::: Supplied information :::

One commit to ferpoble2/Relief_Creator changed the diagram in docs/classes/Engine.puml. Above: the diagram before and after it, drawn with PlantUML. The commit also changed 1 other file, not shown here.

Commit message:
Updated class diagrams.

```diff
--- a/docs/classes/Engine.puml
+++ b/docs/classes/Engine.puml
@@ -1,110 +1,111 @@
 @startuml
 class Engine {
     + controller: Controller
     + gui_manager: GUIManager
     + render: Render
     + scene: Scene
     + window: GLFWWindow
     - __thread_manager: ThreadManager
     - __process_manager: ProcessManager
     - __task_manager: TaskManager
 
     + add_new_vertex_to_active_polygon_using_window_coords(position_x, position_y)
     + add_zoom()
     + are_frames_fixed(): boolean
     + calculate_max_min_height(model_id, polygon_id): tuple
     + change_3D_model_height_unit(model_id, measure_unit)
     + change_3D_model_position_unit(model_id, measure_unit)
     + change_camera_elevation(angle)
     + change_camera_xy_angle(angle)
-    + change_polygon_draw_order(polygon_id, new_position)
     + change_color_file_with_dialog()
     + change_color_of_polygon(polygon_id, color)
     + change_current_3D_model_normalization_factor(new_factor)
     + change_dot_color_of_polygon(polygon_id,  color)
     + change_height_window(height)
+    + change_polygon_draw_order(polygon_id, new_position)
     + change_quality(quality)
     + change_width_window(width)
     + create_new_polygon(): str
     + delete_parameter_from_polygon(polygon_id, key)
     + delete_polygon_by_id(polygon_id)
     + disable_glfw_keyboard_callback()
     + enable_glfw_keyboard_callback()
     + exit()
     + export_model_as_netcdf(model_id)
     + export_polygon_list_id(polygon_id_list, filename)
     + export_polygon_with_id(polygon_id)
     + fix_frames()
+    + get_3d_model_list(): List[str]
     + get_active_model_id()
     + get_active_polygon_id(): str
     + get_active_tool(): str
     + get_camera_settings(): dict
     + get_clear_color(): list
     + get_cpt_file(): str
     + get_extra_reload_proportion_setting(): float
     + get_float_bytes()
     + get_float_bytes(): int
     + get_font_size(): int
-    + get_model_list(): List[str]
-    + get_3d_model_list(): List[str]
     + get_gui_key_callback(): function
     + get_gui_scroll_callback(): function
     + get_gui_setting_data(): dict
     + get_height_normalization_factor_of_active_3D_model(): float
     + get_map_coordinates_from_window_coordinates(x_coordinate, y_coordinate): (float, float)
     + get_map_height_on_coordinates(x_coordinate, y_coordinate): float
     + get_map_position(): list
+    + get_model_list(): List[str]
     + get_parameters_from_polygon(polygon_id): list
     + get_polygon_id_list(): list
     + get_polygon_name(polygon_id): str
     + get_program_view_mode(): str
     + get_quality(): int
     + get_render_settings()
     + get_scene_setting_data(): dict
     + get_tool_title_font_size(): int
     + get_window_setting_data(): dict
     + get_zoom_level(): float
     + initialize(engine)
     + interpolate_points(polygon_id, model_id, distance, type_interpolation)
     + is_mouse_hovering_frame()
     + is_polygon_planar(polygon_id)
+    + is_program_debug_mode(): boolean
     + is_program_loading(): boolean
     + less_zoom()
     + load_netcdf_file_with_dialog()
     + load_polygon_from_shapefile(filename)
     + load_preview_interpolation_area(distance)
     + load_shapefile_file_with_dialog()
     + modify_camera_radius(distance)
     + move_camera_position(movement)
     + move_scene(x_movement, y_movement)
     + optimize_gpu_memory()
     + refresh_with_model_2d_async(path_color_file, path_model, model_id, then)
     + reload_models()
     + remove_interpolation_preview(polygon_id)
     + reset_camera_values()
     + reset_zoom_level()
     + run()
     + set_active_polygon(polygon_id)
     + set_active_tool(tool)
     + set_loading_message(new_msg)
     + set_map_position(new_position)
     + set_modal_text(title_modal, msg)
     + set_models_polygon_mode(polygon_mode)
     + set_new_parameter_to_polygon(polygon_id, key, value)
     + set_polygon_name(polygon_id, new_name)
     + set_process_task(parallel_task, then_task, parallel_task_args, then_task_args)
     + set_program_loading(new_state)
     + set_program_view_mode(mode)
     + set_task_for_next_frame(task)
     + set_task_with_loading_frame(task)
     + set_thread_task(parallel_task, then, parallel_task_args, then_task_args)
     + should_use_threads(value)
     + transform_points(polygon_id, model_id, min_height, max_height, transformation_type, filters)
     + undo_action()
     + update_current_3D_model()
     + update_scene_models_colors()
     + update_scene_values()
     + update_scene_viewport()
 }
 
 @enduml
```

:::

__Work to be completed__: Search the listing for the word "docs" and return each line that holds it.

__Answer section__:
One commit to ferpoble2/Relief_Creator changed the diagram in docs/classes/Engine.puml. Above: the diagram before and after it, drawn with PlantUML. The commit also changed 1 other file, not shown here.
--- a/docs/classes/Engine.puml
+++ b/docs/classes/Engine.puml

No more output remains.